How can Ovarian Cancer be Prevented?
What are the Risk Factors?
What Screening Tests are Available?
Screening involves looking for signs of cancer in a healthy individual who has no obvious symptoms and who has no physical findings which are suggestive of cancer.
CA-125, a tumor marker, is a protein that is shed from damaged
ovary cells. It is found in the blood and urine of women with ovarian cancer,
often in elevated levels.
The downside to the CA-125 blood test is that CA-125 is can be elevated in other diseases besides ovarian cancer. Also, levels of CA-125 normally fluctuate during a woman's menstrual cycle.
This is an imaging technique that uses painless soundwaves that bounce off of tissues and check for growths inside the pelvis. By inserting an ultrasound probe into the vagina, a woman's ovaries can be easily viewed.
The problem with this ultrasound method being used to screen for ovarian cancer is that it causes women to go for unnescessary procedures. This is because no single specific and effective method exists for detection of ovarian cancer.
A computer linked to an X-ray machine creates a series of
detailed pictures of areas inside the body.
During the bi-manual portion of the exam, the physician
can usually feel the ovaries, and if any abnormalities are felt, further testing
can be done.
The limitation to the pelvic exam is that the early, most curable forms of ovarian cancer are often not noticed. It is designed to find cervical cancer, like the mammogram is used to find breast cancer.
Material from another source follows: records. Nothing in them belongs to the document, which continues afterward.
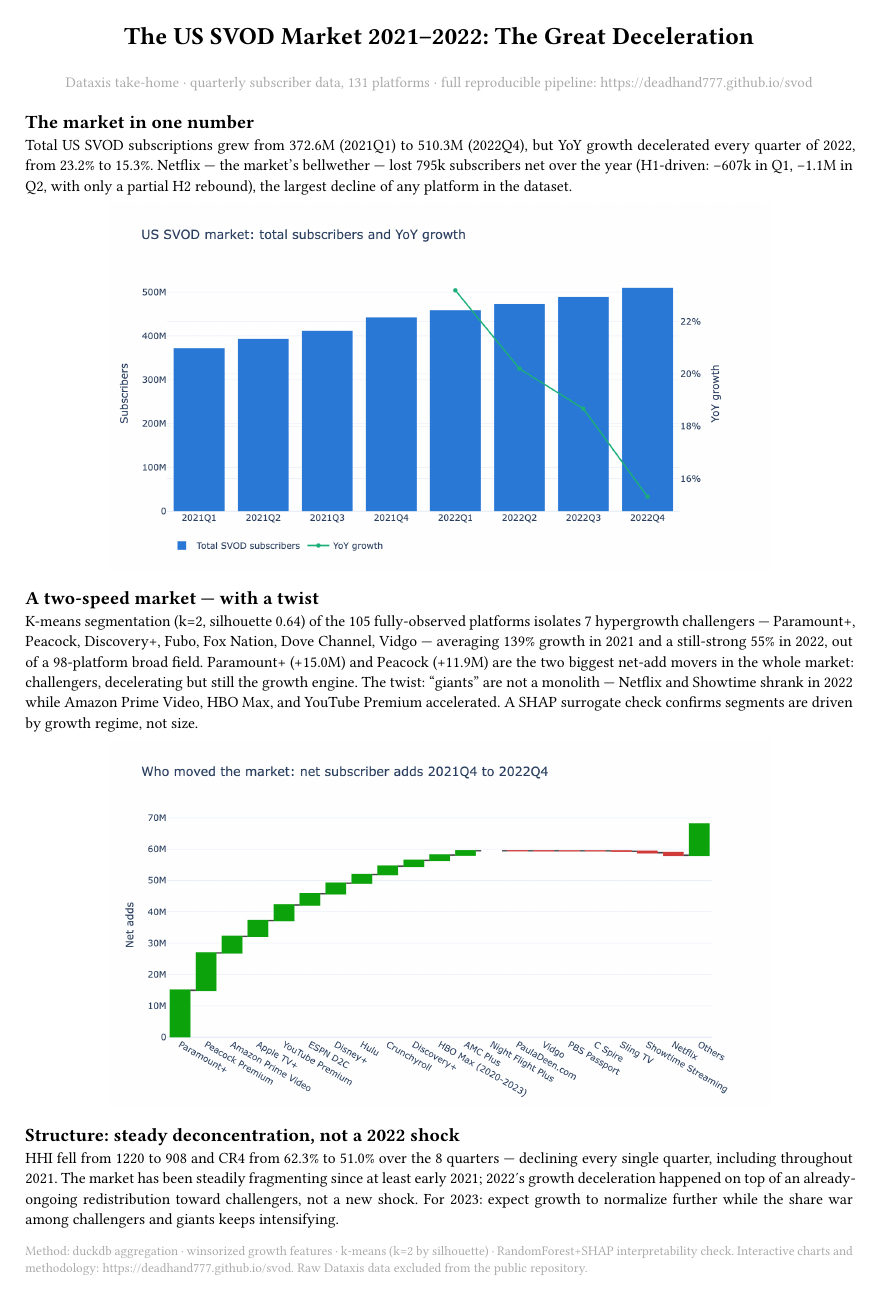
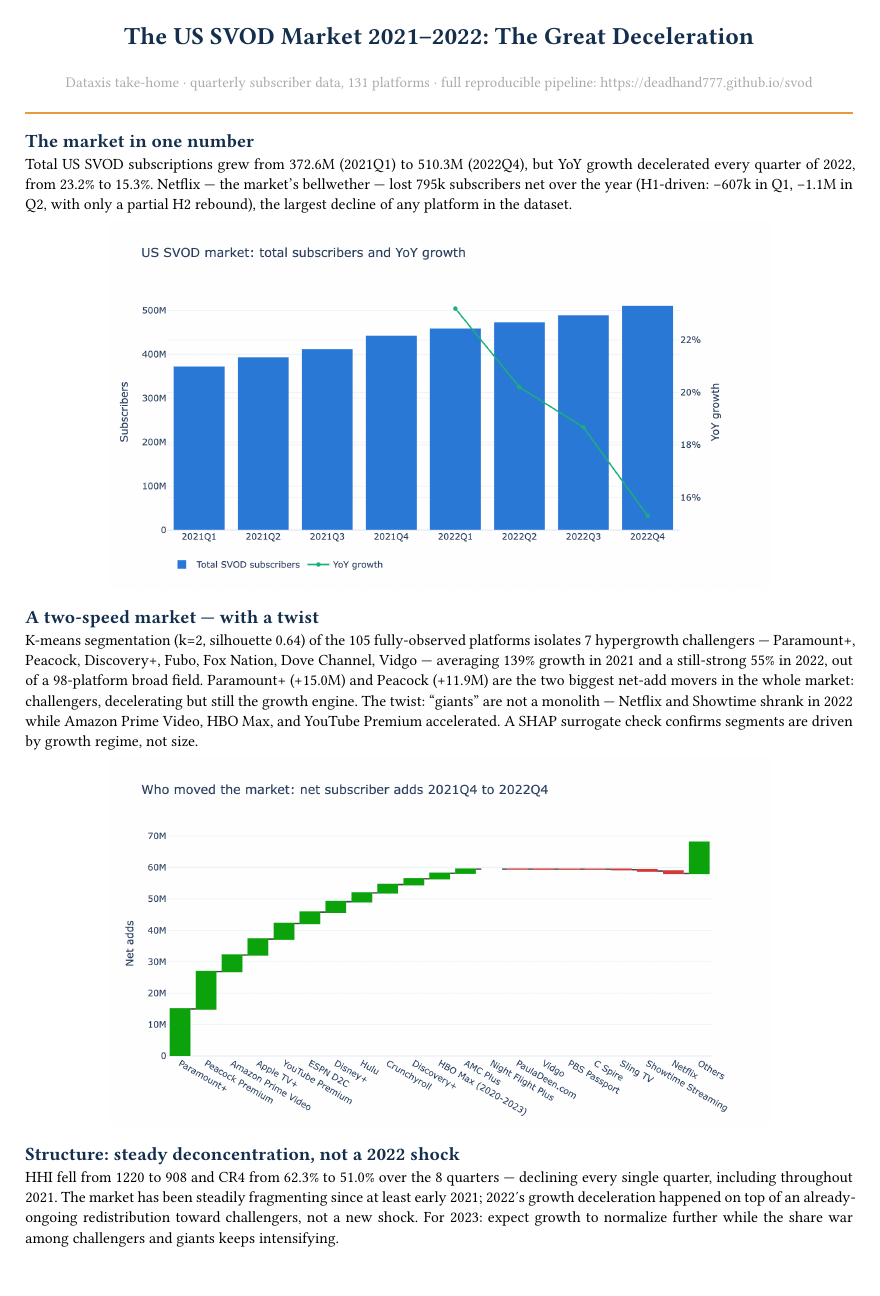
Before and after one commit to deadhand777/svod, a Typst document (report/onepager.typ): the whole page before the commit and page 1 of 2 after it. Compiled offline with Typst 0.15.

Commit message:
feat(report): apply Dataxis brand colors to PDF one-pager

```diff
--- a/report/onepager.typ
+++ b/report/onepager.typ
@@ -4,12 +4,17 @@
 #set par(justify: true)
 #show figure: set block(spacing: 0.7em)
 
+#let navy = rgb("#142F4E")
+#let orange = rgb("#EA993F")
+#show heading: set text(weight: "bold", fill: navy)
+
 #align(center)[
-  #text(size: 15pt, weight: "bold")[The US SVOD Market 2021–2022: The Great Deceleration]
+  #text(size: 15pt, weight: "bold", fill: navy)[The US SVOD Market 2021–2022: The Great Deceleration]
   #v(2pt)
   #text(size: 9pt, fill: gray)[Dataxis take-home · quarterly subscriber data, 131 platforms · full reproducible pipeline: https://deadhand777.github.io/svod]
 ]
 #v(4pt)
+#line(length: 100%, stroke: 1pt + orange)
 
 == The market in one number
 Total US SVOD subscriptions grew from 372.6M (2021Q1) to 510.3M (2022Q4), but YoY growth decelerated every quarter of 2022, from 23.2% to 15.3%. Netflix — the market's bellwether — lost 795k subscribers net over the year (H1-driven: -607k in Q1, -1.1M in Q2, with only a partial H2 rebound), the largest decline of any platform in the dataset.
```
This is the only 100 percent accurate method for screening for ovarian cancer. By examining the ovaries during surgery and taking biopsies of any suspicious-looking tissue, it can be determined if there are malignancies. If ovarian cancer is found, staging will occur during the operation.